The nun leaned forward slightly as if what she were about to say was not to be overheard by anyone, “Father there is something that I never shared with you about the girl. Something that I know now that I should have,” she said in a hushed voice.
The priest’s face revealed none of the inner turmoil he was experiencing at the moment. More surprises regarding Megan Mallory was the last thing he wanted to deal with, “Alright then, so what is it you have to share about that poor child?”
“As you recall Megan refused to reveal the identity of the father of her baby.”
“Yes, I am aware of that, why is that a concern to now?”
“I may know who that person is, or rather I may know someone who can tell us who that person is.”
“And how did you come to know this mysterious someone?”
“That is my confession Father. You see while you were tending to Megan and making your film I was counseling a young man who may have been an intimate acquaintance of the girl.”
“You mean the father of her child?”
“No Father, not intimate in that way, at the time they were together they remained pure.”
Father Quinn chortled involuntarily, “So this child she carried was an immaculate conception? Ids that what you’re insinuating?”

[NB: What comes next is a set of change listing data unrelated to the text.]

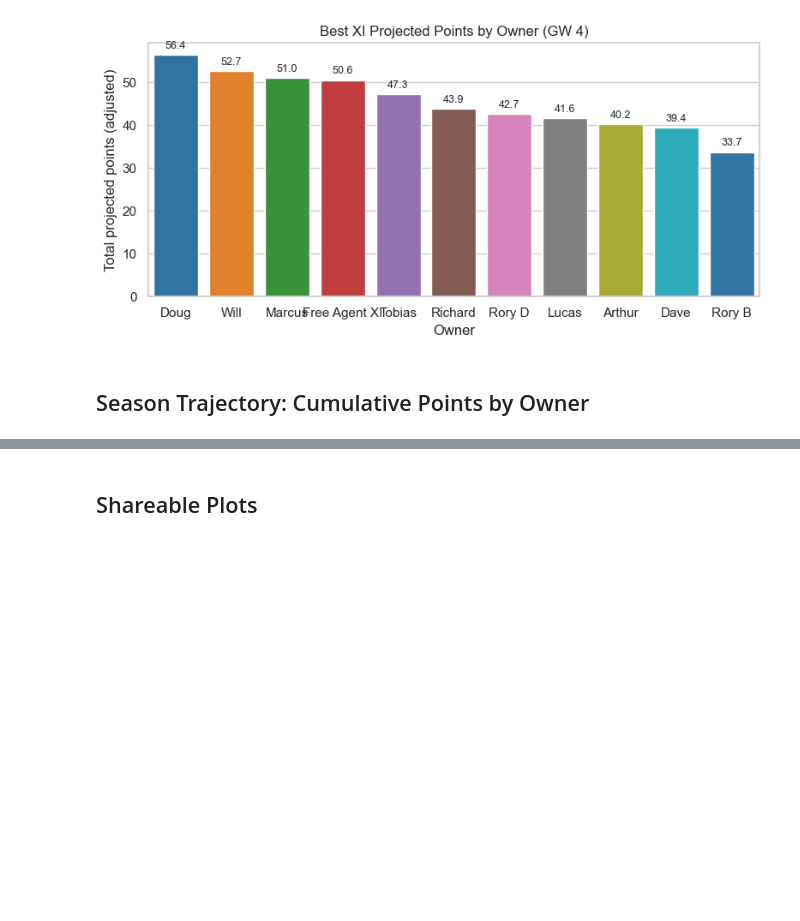
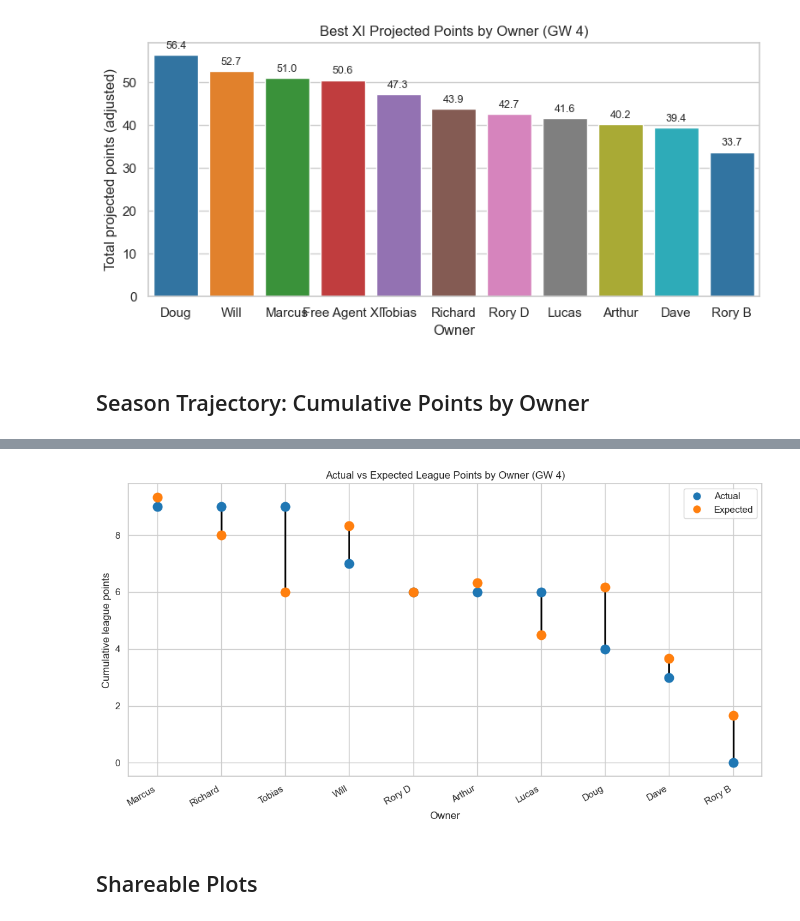
Before and after one commit to doug-ellis/draft_fpl_2627, a Jupyter notebook: transfer/outputs/picking_notebooks/gw4.ipynb, the cells around one changed output, grey strips where cells are left out. Cells and saved outputs as stored; diff of their text form; code cells hidden in the pictures; blank space fills up the shorter version.

```diff
--- a/transfer/outputs/picking_notebooks/gw4.ipynb
+++ b/transfer/outputs/picking_notebooks/gw4.ipynb
@@ -682,3 +725,42 @@ if EXPORT_FIGURES:
+# %%
+from matplotlib.lines import Line2D
+
+# One row per owner: their cumulative actual/expected league points as of the most
+# recent GW (current_gw, which may still be live/in-progress -- same convention as
+# the trajectory chart above). Ranked by actual league points, matching the real table.
+latest_lp = (
+    league_points_df.groupby('owner_name').tail(1)
+    .sort_values('cumulative_actual_league_points', ascending=False)
+    .reset_index(drop=True)
+)
+
+fig, ax = plt.subplots(figsize=(11, 6))
+x = range(len(latest_lp))
+
+for i, row in latest_lp.iterrows():
+    ax.plot([i, i], [row['cumulative_expected_league_points'], row['cumulative_actual_league_points']],
+            color='black', linewidth=2, zorder=1)
+
+ax.scatter(x, latest_lp['cumulative_actual_league_points'], color='tab:blue', s=110, zorder=2)
+ax.scatter(x, latest_lp['cumulative_expected_league_points'], color='tab:orange', s=110, zorder=2)
+
+ax.set_xticks(list(x))
+ax.set_xticklabels(latest_lp['owner_name'], rotation=30, ha='right')
+ax.set_title(f'Actual vs Expected League Points by Owner (GW {current_gw})')
+ax.set_xlabel('Owner')
+ax.set_ylabel('Cumulative league points')
+
+legend_elements = [
+    Line2D([0], [0], marker='o', color='w', markerfacecolor='tab:blue', markersize=10, label='Actual'),
+    Line2D([0], [0], marker='o', color='w', markerfacecolor='tab:orange', markersize=10, label='Expected'),
+]
+ax.legend(handles=legend_elements, loc='upper right')
+plt.tight_layout()
+
+if EXPORT_FIGURES:
+    fig.savefig(FIG_DIR / f'lollipop_expected_league_points_gw{current_gw}.png', dpi=200)
+# %% [output]
+[figure, added]
 # %% [markdown]
 ## Shareable Plots
 # %%
```
Also changed, not shown: parts of 12 cells of this notebook, 2 other files.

“No, of course not Father, I’m merely saying that the two of them were apparently an item up until the time that she abruptly left him and subsequently arrived at our doorstep in dire straits.”
Father Quinn pondered this a moment, this revelation would certainly eliminate him as a suspect in the girl’s demise, he should feel relieved but he did not and that concerned him. There must be more to this, he pressed the nun further, “Why are you only now coming forward with this information Sister?”
Sister Pat paused a second or two and bit at her lips like a nervous child before answering. “I received a disturbing letter from the young man yesterday, he wants to meet with me and talk. He left a phone number for me to contact him but when I called the police answered,” Sister Pat explained.
“The police?” replied Father Quinn.
“Yes father, the police. I don’t know how else to reach this boy without going to his family, and the letter left me with the impression that that may not be a good idea.”
“Do you know them personally?”
“Not exactly, I know who they are. They are parishioners.”
“Odd, what did the letter say that would leave you with that impression?”
“Nothing specific, it’s just that the young man stated that he confronted his father and that statement made me uncomfortable.”
“I see, what is the boy’s name?”
“Alex Father, Alex Whembly,” answered Sister Pat. Father Quinn flinched and it did not go unnoticed by the nun.
“I know that name, Detective Roode mentioned him the other day,” the priest said as he searched his memory of that conversation.
“Who is Detective Roode?” asked the nun.
“Nobody you need to concern yourself with Sister. Do you have that letter with you?”
“No Father, it is back at the convent.”
“May I have a look at it?
“Why? Do you think that it’s important?”
“I’m not sure but I’d like to share it with this detective, it may help him to close out this suspicion of me by the police and frankly the Church as well.”
“Of course Father. Do you think this detective can find out where young Alex has gone to? I’d feel so much better to know that he is safe and sound.”
“Quite possibly Sister, quite possibly. Let’s pop over to the convent and retrieve that letter and I’ll contact Mr. Roode.” The nun stood and grabbed her untouched lunch, “Roode, that’s an odd name don’t you think,” remarked Sister Pat.
“Not once you’ve the man Sister,” Father Quinn replied chuckling.
“Dear me,” said Sister Pat.
“Quite,” replied Father Quinn.